The people here in Kenya are wonderful – hard working, persevering, and hopeful for the future, despite the many hardships they have here. There are many many poor people here – it’s difficult to describe the degree of poverty the average person endures. Often times mothers delay for many days – and sometimes weeks – before seeking medical treatment for their sick child because it will use up the little money they have. They hope against hope that the child will get well on his own and sometimes they do, but often times don’t. Having been a single parent myself, you often have to choose between two less than good choices and hope that the one you make will be the right one for your child and family.
My patient Cornelia
The pictures I’ve enclosed are as requested, one of me with one of my patients – a mother recovering from a severe case of malaria.
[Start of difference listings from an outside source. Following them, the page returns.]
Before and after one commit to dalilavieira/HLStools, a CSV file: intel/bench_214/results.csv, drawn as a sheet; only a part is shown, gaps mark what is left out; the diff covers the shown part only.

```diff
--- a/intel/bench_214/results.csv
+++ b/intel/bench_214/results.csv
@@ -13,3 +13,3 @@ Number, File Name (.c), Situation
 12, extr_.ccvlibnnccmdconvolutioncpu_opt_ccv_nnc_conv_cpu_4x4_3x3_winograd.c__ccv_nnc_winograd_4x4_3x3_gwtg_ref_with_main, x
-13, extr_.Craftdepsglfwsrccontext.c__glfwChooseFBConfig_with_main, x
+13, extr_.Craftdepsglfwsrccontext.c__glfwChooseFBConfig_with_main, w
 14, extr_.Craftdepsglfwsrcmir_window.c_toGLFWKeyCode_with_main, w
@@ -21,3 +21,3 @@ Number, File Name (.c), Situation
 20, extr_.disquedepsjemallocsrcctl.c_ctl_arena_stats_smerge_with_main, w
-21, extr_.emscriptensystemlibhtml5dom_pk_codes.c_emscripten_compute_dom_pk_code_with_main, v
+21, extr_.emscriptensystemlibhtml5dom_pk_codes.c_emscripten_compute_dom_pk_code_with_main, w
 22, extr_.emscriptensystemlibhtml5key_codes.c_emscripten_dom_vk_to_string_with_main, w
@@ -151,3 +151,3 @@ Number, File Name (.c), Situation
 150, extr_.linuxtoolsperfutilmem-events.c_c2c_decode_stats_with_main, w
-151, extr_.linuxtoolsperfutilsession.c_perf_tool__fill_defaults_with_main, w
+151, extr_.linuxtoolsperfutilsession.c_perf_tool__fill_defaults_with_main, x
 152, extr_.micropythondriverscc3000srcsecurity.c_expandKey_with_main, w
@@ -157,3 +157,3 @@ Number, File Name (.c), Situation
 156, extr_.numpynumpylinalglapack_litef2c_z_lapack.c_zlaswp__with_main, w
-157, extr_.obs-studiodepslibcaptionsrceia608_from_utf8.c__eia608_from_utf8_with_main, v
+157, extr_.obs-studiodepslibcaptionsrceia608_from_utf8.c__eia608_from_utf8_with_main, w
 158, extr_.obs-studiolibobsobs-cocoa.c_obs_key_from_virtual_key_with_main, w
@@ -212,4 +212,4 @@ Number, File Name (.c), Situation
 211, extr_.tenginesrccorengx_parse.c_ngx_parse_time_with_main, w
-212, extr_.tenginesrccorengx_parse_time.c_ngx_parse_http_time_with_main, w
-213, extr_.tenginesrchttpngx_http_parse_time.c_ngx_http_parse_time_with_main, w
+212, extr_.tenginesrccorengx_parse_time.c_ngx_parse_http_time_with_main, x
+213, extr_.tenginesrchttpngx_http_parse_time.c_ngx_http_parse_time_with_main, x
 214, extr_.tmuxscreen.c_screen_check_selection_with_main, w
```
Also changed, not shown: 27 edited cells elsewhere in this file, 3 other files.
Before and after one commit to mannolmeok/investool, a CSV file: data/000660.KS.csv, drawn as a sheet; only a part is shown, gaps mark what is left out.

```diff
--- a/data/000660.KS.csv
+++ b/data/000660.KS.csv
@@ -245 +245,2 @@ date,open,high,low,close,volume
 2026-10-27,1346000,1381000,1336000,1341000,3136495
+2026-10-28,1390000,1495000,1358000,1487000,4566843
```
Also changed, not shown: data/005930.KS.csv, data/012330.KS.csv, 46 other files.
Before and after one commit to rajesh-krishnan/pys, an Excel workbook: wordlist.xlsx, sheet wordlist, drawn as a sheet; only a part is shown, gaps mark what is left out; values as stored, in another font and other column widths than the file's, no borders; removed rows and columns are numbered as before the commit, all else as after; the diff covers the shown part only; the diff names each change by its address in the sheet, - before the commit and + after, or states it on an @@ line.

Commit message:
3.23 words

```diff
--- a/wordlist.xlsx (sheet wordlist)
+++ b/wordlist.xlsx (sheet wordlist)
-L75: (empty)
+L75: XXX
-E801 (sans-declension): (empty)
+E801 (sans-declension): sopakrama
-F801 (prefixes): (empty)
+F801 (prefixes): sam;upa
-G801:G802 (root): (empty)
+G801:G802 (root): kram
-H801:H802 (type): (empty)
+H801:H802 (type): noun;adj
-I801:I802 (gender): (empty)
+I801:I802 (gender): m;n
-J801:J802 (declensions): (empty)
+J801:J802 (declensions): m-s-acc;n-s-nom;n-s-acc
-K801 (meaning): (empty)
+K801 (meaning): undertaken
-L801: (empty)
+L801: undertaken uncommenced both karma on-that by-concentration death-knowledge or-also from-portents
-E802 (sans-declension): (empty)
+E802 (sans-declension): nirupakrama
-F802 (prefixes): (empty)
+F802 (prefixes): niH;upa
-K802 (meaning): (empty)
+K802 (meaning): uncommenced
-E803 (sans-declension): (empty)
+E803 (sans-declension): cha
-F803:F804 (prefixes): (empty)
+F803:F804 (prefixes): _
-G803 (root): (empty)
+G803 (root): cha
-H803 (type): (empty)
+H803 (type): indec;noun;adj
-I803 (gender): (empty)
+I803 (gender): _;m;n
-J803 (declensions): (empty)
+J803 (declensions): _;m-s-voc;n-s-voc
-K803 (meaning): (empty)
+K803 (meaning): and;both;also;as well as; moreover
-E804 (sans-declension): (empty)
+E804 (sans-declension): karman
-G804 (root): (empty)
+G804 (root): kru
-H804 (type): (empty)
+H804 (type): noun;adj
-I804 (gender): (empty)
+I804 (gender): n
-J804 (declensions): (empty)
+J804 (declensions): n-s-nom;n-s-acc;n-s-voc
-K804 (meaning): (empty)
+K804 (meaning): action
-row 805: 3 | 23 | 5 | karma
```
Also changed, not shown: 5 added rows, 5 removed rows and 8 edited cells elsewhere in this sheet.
The next picture is of her family: two teenagers, and a set of twins. Her husband works about 300 miles away and was coming to see his wife when he got into an accident and wound up in the hospital himself. She made a special request that we all pray together for him and his recovery.
Cornelia and her Girls
Many Kenyan – and African – couples live far apart because of where their jobs take them, especially if one or both of them work for the Government in the medical or teaching field. They have to make a pledge when they get their licenses to go wherever the Government assigns them for the sake of the greater good of the people of the country. In exchange, the Government gives them guaranteed employment (a very huge perk in a country to with over 70% unemployment), a pension, considerably higher salaries, and other perks. So, most people would prefer to work for the Government, rather than the private sector.
Clinical Officers Kathy and Fred at Kiminini Cottage Hospital
Another picture I sent along is one of my fellow Clinical Officers (similar in job description to a Physicians Assistant in the US) with me in our Out Patient Department. His name is Fred Kipsomap. We have become good professional friends and friends in general, after working together for over a year. We try to help one another professionally and he has been a great teacher to me of African medicine, the Kenyan medical system, and cultural differences in general. The other clinical officer, Thadeus Kogo, is also a terrific medical professional – very professional, caring, and knowledgeable of all things African.
The diseases we encounter the most are (1) malaria, malaria, malaria; (2) pneumonia; and (3) upper respiratory infections. Children are most affected by malaria and if the parents wait too long before getting treatment, death can happen. Yet children on the other hand, recover very quickly if given the right treatment.
Well, good luck with all your fund raising efforts – Red Bank would be a good area for that, I think, and as you know, “all roads lead to Red Bank Catholic!” Go Caseys!!!
Kathy Jones Dunford